Wednesday, April 29, 2009

Health Talk: Foreign Accent Syndrome

Imagine a Caucasian speaking English with an exotic Chinese accent. Strange as it sounds, patients with the Foreign Accent Syndrome (FAS) do just this.FAS is a rare brain disorder often caused by a stroke, traumatic brain injury, or multiple lesions. Only around 50 cases have been reported since 1941.

People with this syndrome speak their native languages with a foreign accent. FAS has been documented in cases around the world, and accent changes from Japanese to Korean, British

Cyclist Crashes Head First Into Telephone Pole at 27mph

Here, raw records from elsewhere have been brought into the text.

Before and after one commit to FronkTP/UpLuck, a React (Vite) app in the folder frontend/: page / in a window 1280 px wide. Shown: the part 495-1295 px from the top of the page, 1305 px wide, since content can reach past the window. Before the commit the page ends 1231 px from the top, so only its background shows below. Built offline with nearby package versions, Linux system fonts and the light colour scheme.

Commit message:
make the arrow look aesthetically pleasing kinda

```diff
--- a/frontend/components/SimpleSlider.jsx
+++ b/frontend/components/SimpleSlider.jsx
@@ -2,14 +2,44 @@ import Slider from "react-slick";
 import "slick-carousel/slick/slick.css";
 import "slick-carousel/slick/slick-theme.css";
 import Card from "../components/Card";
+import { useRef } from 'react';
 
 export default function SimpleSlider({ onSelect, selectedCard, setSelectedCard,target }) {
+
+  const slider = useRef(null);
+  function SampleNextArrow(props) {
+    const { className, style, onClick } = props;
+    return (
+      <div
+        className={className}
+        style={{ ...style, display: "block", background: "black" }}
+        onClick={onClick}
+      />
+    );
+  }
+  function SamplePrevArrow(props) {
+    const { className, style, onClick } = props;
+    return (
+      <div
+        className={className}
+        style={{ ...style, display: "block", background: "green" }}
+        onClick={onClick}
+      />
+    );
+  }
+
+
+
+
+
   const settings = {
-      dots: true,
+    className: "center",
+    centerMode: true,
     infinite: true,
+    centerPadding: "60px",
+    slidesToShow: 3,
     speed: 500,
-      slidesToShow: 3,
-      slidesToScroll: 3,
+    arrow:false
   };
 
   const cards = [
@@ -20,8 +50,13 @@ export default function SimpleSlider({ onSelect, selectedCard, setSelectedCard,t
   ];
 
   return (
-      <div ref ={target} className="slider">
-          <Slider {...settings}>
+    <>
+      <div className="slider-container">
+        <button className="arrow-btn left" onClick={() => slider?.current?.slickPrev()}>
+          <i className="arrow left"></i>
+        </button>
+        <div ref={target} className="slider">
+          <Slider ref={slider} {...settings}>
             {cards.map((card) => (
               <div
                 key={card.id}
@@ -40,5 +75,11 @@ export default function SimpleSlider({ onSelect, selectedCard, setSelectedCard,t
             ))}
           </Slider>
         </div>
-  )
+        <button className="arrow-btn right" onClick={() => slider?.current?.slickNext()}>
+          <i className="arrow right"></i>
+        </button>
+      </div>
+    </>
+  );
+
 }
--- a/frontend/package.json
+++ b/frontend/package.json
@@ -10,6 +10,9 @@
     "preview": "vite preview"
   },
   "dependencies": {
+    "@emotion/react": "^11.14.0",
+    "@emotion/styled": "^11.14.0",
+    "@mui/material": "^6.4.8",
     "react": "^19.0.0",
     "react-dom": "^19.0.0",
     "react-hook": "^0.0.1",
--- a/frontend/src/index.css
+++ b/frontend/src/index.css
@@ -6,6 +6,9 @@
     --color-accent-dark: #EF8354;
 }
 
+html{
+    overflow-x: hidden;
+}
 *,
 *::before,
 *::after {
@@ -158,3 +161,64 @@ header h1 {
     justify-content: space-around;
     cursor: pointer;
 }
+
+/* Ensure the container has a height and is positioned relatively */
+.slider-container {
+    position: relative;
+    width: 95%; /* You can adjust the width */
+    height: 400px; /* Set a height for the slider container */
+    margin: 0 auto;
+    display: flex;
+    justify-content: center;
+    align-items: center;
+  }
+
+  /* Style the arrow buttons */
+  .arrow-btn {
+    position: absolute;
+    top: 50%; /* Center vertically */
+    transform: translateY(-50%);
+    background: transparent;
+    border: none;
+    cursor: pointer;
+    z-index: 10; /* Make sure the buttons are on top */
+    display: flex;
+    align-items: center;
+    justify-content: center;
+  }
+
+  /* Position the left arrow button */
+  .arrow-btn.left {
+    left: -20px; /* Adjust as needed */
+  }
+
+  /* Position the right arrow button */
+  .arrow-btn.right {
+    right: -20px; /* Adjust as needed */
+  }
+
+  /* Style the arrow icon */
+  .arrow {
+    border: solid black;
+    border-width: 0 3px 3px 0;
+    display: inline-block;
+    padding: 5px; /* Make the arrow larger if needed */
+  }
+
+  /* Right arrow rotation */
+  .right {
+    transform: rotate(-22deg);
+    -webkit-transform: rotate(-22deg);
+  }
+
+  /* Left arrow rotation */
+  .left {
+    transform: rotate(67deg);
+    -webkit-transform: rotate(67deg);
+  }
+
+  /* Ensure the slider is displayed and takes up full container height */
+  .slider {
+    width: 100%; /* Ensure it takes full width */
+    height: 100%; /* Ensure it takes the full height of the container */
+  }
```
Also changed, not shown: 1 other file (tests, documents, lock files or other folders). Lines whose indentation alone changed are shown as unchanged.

n July of 2005, Mark was competing in an annual race in Winston-Salem. The road was slick from an earlier rain shower, and the rider in front of Mark fell. When Mark tried to avoid the fallen cyclist, he crashed headfirst into a telephone pole going about 27 miles per hour. Mark was not expected to live and only due to the proximity of his accident to a level 1 shock trauma unit at Bowman Grey was he able to be in surgery in 30 minutes. Mark received a severe Traumatic Brain Injury (TBI).

Mark's brain injury forced him to relearn everything, including how to walk, talk, eat, and get dressed. The severity of the injury made him lose all of the function in his right arm, which causes him tremendous pain. Three years later, Mark is ambulatory and slowly recovering his ability to speak. He has aphasia, thus making it difficult for him to speak effectively with people or to express his thoughts and questions. He is continuing to make progress in his communication. Mark also has other cognitive deficits including loss of short-term memory, mood swings, and the inability to read or

Obama's Slip On Jay Leno Show and My Aphasia

by Phil Staudt
March 21, 2009

After my stroke it took me many months to learn how to talk again. I had never heard of aphasia, much less understood it. But I have been able to pick up on it with people who I would have previously thought were "under the influence" or mentally challenged. I have asked people up front if they have aphasia, and they get so relieved that somebody understands. I was fortunate to have minimal damage from having a stroke, and I have been able to overcome my aphasia enough for most people to not notice it unless they have known me a long time. Now when I see people on television or anywhere making fun of peo......Next....

Yesterday I got this update from my mentor about his cancer: "I had a drastic turn about in how I was feeling and ended up going into the emergency r

Yesterday I got this update from my mentor about his cancer:

"I had a drastic turn about in how I was feeling and ended up going into the emergency room. They kept me there for two days and stabilized my "stats" so that I could fly home on Tuesday. What I experienced on Sunday was a severe case of expressive aphasia, due to a combination of complications caused by the chemo drugs I was taking. I am still experiencing some of the aphasia but am working through that. next...